After raising two children and going through a divorce years ago, Catherine Parkstone sets off to make a new start away from her life in England. With dreams of starting her own business as a seamstress and needlewoman filling her thoughts, she purchases Les Fenils, a small farm in the southeast of France. Catherine must quickly learn to adapt to her new surroundings - both the land and her neighbors. The Tapestry of Love is a very character-driven novel, and ultimately, a portrait of an outsider trying to find her place within such a tight-knit community, while coming to terms with the life she left behind.
Rosy Thornton does an excellent job creating a strong sense of place within the Cévennes mountains. She lavishly paints the scenery with her words, and manages to capture the wild beauty of a rural pastoral village and its people. I often felt as if I were sitting on the terrace of Les Fenils enjoying the awesome quietude.
It was preternaturally silent, and the silence lent depth to the conviction of emptiness. She knew there was life there before her, invisible among the trees and on the far distant slopes: houses and farms, animals being fed and fires stoked, women peeling vegetables for supper, yet it seemed almost impossible that it should be so, as unreal as staring at the night sky and imagining life in other galaxies.As someone who has very rarely experienced the absolute solitude found in such rural settings, I found these lines embodied my feelings of disbelief that such a place can truly exist, even though I know it does. I think everyone wishes they could escape to a place without the constant interruptions from technology, although most could not give up such access permanently like Catherine did. I found her initial difficulty adjusting to a place that had spotty electricity and no telephone or Internet access very realistic.
Overall, the characters are what helped the story succeed. Most were complex with a depth to them that was slowly revealed over the course of the novel, instead of being quickly described with long bouts of expository writing. Catherine is one of the stronger, well-rounded female protagonists I've read recently. She's not the typical damsel in distress, and is very multifaceted. Along with being extremely brave for completely uprooting herself, she is very honest, caring, and hardworking. She quickly rises to the challenge of establishing herself in the small community without being forceful or obnoxious.
Everyone should plant things and watch them grow. It is an impulse as old as man. To plough our furrow, to till our patch of earth, however small it may be - to form a connection with the place that is ours.
This isn't a page turner, and not a book to be rushed, but should be savored and really appreciated. The Tapestry of Love is very much a tale of everyday life, the hardships and excitements of fellow man. I appreciated the fact that this book was not heavy on the drama. There was a romance element that unfolded, but it by no means took center stage. This heartwarming tale also allowed me to glean bits of information about unknown areas, such as creating tapestries and keeping bees, which I really enjoyed. While it did take me a few chapters to become used to the British vernacular, once I did I was quickly immersed in the story and transported to a wonderful rural idyll.

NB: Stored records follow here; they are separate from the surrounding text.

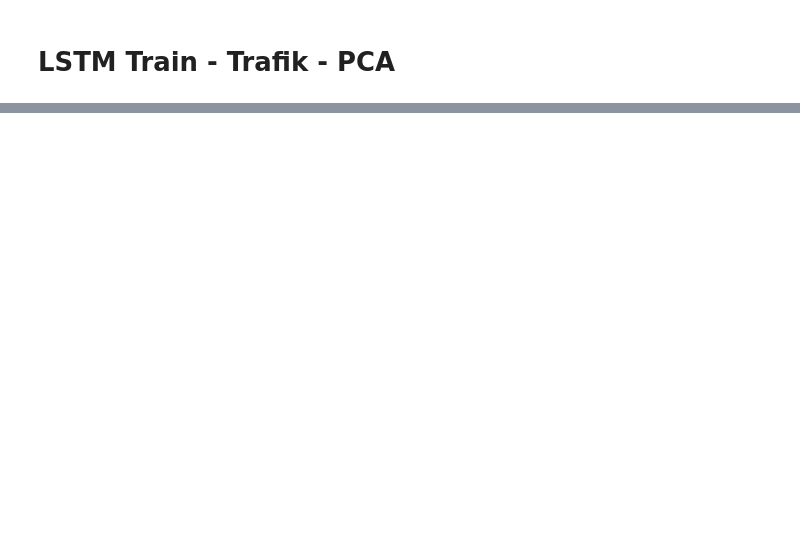
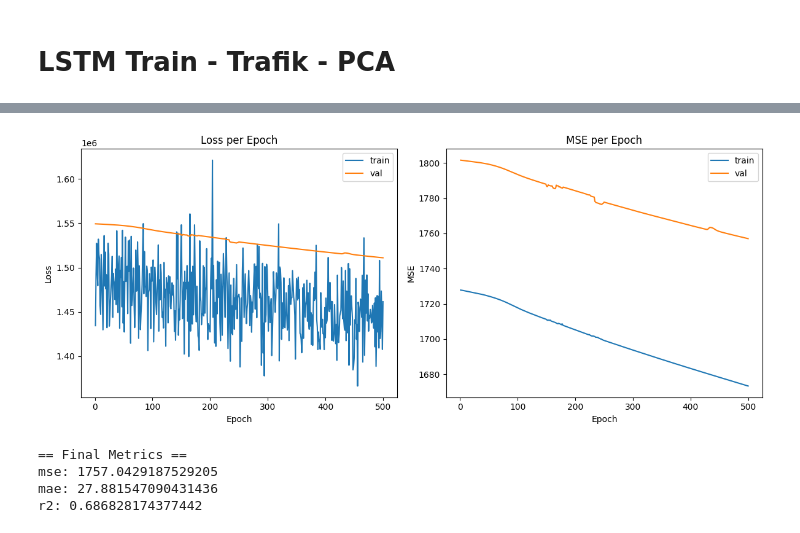
Before and after one commit to nK3406/MLProject_570, a Jupyter notebook: notebooks/trains/lstm_train_trafik_pca.ipynb, the cells around one changed output, grey strips where cells are left out. Drawn from its saved outputs; the diff is of its cells as text; code cells hidden in the pictures; blank space fills up the shorter version.

Commit message:
modellerin ve trainlerin tamamlanması

```diff
--- a/notebooks/trains/lstm_train_trafik_pca.ipynb
+++ b/notebooks/trains/lstm_train_trafik_pca.ipynb
@@ -10,19 +10,20 @@ from src.utils.dataset import TrafficDataset
 from src.utils.model import TrafficPredictor
 from torch.utils.data import DataLoader, random_split
 # %%
-DATASET_PATH = config.DATA_INTERIM
-df = pd.read_parquet(DATASET_PATH / 'data.parquet')
+DATASET_PATH = config.DATA_INTERIM.joinpath('data.parquet')
+df = pd.read_parquet(DATASET_PATH)
 df = df.fillna(0)
 X_STEP, Y_STEP = 2, 1
 data_array = df.values
 # %%
-PCA_COMPONENTS = 5
+PCA_COMPONENTS = 10
 dataset = TrafficDataset(data_array, X_STEP, Y_STEP, pca_components=PCA_COMPONENTS)
 train_len = int(len(dataset) * 0.8)
 val_len = len(dataset) - train_len
 train_ds, val_ds = random_split(dataset, [train_len, val_len])
-train_loader = DataLoader(train_ds, batch_size=10, shuffle=True, num_workers=8)
-val_loader = DataLoader(val_ds, batch_size=10, num_workers=8)
+train_loader = DataLoader(train_ds, batch_size=50, shuffle=True, num_workers=8)
+val_loader = DataLoader(val_ds, batch_size=50, num_workers=8)
 predictor = TrafficPredictor('lstm', dataset.sensors, X_STEP, Y_STEP, pca_model=dataset.pca if True else None)
-predictor.train(train_loader, val_loader, epochs=10, save_path=config.PROJECT_ROOT.joinpath('models/lstm_trafik_pca.pt'), save_optimizer=True)
+predictor.train(train_loader, val_loader, epochs=500, save_path=config.PROJECT_ROOT.joinpath('models/lstm_trafik_pca.pt'), save_optimizer=True)
 predictor.show()
+# %% [output]
@@ -28,0 +47,5 @@ predictor.show()
+[figure, added]
+== Final Metrics ==
+mse: 1757.0429187529205
+mae: 27.881547090431436
+r2: 0.686828174377442
```
Also changed, not shown: parts of 1 cell of this notebook, 15 other files.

I want to sincerely thank the author for sending me this book to review, as I was pleasantly surprised at how much I enjoyed reading it. I had never heard of Rosy Thornton before reading The Tapestry of Love, but now I look forward to researching her other works.